§ Exercise brief
Across the listing, count the lines that include the string "layout". Give nothing besides the number.

§ Recorded data

________________________________________

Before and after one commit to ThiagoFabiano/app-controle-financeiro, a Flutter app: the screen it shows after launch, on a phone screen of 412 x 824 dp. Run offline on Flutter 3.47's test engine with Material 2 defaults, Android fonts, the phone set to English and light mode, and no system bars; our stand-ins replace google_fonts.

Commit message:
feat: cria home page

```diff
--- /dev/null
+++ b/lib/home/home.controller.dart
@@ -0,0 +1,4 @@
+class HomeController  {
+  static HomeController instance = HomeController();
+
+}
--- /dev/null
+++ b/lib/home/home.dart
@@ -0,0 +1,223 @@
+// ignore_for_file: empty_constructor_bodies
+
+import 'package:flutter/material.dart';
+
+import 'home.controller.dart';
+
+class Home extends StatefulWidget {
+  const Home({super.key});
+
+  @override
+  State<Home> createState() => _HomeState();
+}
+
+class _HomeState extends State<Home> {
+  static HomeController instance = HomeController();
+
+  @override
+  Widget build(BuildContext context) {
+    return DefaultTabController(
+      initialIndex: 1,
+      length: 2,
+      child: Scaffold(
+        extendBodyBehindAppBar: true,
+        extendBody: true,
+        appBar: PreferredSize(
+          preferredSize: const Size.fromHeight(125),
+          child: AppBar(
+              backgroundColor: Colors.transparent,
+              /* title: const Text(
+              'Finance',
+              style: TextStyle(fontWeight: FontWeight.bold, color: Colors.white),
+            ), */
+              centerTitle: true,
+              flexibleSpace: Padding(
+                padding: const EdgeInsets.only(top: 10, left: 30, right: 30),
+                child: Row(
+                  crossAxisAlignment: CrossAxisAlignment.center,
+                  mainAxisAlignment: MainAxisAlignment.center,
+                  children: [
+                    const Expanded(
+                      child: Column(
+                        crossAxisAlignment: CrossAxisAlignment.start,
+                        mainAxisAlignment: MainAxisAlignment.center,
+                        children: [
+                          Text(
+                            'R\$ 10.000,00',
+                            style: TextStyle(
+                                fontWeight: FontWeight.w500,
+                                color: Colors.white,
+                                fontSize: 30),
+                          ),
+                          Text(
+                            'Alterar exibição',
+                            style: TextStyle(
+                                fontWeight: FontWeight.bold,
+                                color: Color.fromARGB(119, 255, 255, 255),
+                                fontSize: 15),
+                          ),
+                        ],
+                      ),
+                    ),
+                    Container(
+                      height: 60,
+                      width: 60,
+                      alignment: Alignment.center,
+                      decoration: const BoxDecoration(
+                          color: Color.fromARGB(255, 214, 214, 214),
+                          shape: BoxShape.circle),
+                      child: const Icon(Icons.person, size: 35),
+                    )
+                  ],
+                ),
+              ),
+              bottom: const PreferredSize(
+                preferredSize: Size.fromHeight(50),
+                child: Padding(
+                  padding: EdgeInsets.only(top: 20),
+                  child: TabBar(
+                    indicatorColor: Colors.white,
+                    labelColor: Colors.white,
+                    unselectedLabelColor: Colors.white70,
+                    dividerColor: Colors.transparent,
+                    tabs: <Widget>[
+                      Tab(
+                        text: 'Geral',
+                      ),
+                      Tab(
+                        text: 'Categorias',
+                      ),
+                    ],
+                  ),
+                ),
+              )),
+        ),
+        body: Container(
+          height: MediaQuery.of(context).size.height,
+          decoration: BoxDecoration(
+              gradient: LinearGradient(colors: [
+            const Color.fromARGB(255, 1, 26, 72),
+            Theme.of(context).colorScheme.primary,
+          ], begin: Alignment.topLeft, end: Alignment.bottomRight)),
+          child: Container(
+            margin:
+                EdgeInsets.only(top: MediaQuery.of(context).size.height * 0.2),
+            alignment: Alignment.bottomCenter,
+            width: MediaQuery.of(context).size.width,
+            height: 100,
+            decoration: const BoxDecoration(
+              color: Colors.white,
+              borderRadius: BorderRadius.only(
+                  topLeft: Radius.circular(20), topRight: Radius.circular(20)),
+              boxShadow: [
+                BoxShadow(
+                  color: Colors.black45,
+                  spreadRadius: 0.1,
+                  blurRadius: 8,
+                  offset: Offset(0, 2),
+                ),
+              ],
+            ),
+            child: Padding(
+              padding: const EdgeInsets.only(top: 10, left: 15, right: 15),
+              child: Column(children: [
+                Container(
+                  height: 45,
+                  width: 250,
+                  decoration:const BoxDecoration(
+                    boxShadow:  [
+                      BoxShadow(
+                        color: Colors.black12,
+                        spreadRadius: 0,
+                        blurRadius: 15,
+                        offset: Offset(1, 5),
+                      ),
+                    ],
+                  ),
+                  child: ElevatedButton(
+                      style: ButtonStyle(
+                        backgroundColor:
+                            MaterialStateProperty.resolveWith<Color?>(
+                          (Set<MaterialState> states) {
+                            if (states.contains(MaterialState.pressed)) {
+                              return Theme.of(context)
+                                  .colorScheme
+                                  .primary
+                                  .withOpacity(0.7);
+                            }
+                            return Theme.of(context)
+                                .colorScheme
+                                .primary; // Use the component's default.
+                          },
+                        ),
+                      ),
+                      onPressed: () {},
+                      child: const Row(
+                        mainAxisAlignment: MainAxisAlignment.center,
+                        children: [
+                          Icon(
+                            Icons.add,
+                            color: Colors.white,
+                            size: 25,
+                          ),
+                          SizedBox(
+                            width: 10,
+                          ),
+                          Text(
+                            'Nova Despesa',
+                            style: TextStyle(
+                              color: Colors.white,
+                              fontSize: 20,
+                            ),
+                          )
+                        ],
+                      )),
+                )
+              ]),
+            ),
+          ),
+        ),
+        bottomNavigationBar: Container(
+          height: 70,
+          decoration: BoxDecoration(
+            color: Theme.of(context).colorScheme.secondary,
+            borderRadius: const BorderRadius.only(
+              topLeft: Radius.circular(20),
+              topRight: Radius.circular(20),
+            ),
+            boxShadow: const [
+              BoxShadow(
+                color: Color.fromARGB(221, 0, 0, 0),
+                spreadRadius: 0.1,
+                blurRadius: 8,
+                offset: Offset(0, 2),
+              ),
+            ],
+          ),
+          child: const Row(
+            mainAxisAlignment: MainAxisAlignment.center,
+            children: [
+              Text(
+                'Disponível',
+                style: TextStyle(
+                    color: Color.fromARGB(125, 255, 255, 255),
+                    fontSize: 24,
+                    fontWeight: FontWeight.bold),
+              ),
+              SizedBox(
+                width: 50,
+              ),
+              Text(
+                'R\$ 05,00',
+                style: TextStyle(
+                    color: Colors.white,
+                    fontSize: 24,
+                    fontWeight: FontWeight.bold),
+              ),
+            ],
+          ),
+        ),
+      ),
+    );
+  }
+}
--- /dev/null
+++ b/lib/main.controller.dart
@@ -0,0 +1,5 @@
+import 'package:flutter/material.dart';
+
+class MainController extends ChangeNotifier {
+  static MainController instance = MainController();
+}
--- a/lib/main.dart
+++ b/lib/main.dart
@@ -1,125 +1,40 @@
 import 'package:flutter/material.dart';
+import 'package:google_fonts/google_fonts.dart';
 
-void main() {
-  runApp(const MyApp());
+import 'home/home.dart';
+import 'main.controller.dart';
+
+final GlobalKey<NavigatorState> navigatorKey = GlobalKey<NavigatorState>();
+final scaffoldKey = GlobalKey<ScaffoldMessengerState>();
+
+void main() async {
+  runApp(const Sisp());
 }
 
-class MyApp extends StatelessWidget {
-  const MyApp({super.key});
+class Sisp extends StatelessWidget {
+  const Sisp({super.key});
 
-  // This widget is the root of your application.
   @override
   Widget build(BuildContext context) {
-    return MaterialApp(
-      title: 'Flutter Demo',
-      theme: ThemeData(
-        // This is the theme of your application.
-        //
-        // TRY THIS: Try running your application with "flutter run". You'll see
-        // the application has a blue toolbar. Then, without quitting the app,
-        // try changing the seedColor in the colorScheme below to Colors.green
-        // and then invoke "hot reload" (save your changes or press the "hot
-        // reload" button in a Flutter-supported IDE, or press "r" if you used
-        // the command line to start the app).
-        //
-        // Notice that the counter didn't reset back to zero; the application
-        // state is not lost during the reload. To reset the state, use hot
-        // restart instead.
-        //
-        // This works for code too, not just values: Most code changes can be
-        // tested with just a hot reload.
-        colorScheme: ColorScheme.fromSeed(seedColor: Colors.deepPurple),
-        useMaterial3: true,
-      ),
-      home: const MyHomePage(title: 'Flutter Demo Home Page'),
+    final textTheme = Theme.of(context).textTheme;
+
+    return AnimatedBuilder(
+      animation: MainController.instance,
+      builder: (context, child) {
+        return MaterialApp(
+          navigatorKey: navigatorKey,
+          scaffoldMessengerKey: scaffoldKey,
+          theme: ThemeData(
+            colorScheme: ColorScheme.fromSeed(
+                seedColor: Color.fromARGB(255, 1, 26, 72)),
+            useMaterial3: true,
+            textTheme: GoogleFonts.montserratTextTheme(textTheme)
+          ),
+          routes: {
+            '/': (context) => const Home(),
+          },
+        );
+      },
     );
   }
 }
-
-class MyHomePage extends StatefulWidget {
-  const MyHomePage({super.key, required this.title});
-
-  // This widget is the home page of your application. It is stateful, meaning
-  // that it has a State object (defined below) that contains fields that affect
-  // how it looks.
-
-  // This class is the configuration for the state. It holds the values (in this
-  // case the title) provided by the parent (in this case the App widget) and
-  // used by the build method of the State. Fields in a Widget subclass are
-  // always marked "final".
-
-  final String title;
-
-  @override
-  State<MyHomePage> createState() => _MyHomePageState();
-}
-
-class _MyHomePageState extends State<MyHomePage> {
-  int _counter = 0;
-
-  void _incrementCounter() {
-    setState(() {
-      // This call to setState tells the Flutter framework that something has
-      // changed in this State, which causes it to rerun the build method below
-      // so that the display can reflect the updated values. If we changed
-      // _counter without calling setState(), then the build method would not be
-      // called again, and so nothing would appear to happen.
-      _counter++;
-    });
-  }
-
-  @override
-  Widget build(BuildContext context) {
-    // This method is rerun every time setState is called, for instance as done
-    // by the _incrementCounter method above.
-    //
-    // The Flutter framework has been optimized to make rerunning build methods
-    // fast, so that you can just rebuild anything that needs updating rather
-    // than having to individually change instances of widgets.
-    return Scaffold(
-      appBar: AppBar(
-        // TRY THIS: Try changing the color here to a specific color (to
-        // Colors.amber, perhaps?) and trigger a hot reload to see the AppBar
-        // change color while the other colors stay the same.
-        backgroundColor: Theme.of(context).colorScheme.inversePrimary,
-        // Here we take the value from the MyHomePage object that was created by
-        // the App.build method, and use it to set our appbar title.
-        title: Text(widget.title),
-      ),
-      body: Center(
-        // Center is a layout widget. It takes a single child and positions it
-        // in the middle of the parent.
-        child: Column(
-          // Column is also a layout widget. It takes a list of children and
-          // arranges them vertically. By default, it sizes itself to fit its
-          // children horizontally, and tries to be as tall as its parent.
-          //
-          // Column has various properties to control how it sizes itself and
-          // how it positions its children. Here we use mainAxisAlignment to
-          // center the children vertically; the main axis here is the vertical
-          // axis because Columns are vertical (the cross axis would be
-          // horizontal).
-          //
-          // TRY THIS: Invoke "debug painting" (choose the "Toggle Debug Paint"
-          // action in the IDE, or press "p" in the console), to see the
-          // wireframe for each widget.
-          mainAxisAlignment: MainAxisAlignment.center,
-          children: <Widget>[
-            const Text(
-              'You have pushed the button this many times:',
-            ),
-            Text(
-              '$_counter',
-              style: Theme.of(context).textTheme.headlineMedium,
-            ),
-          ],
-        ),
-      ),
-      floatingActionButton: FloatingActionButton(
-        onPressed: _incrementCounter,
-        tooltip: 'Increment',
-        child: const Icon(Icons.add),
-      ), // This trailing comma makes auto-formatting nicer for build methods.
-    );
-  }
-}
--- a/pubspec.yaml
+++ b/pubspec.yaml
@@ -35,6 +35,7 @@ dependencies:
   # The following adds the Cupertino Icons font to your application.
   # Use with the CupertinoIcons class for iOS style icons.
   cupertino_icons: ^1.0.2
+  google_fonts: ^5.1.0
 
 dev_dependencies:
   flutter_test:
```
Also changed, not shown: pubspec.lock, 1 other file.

________________________________________

§ The completed task
2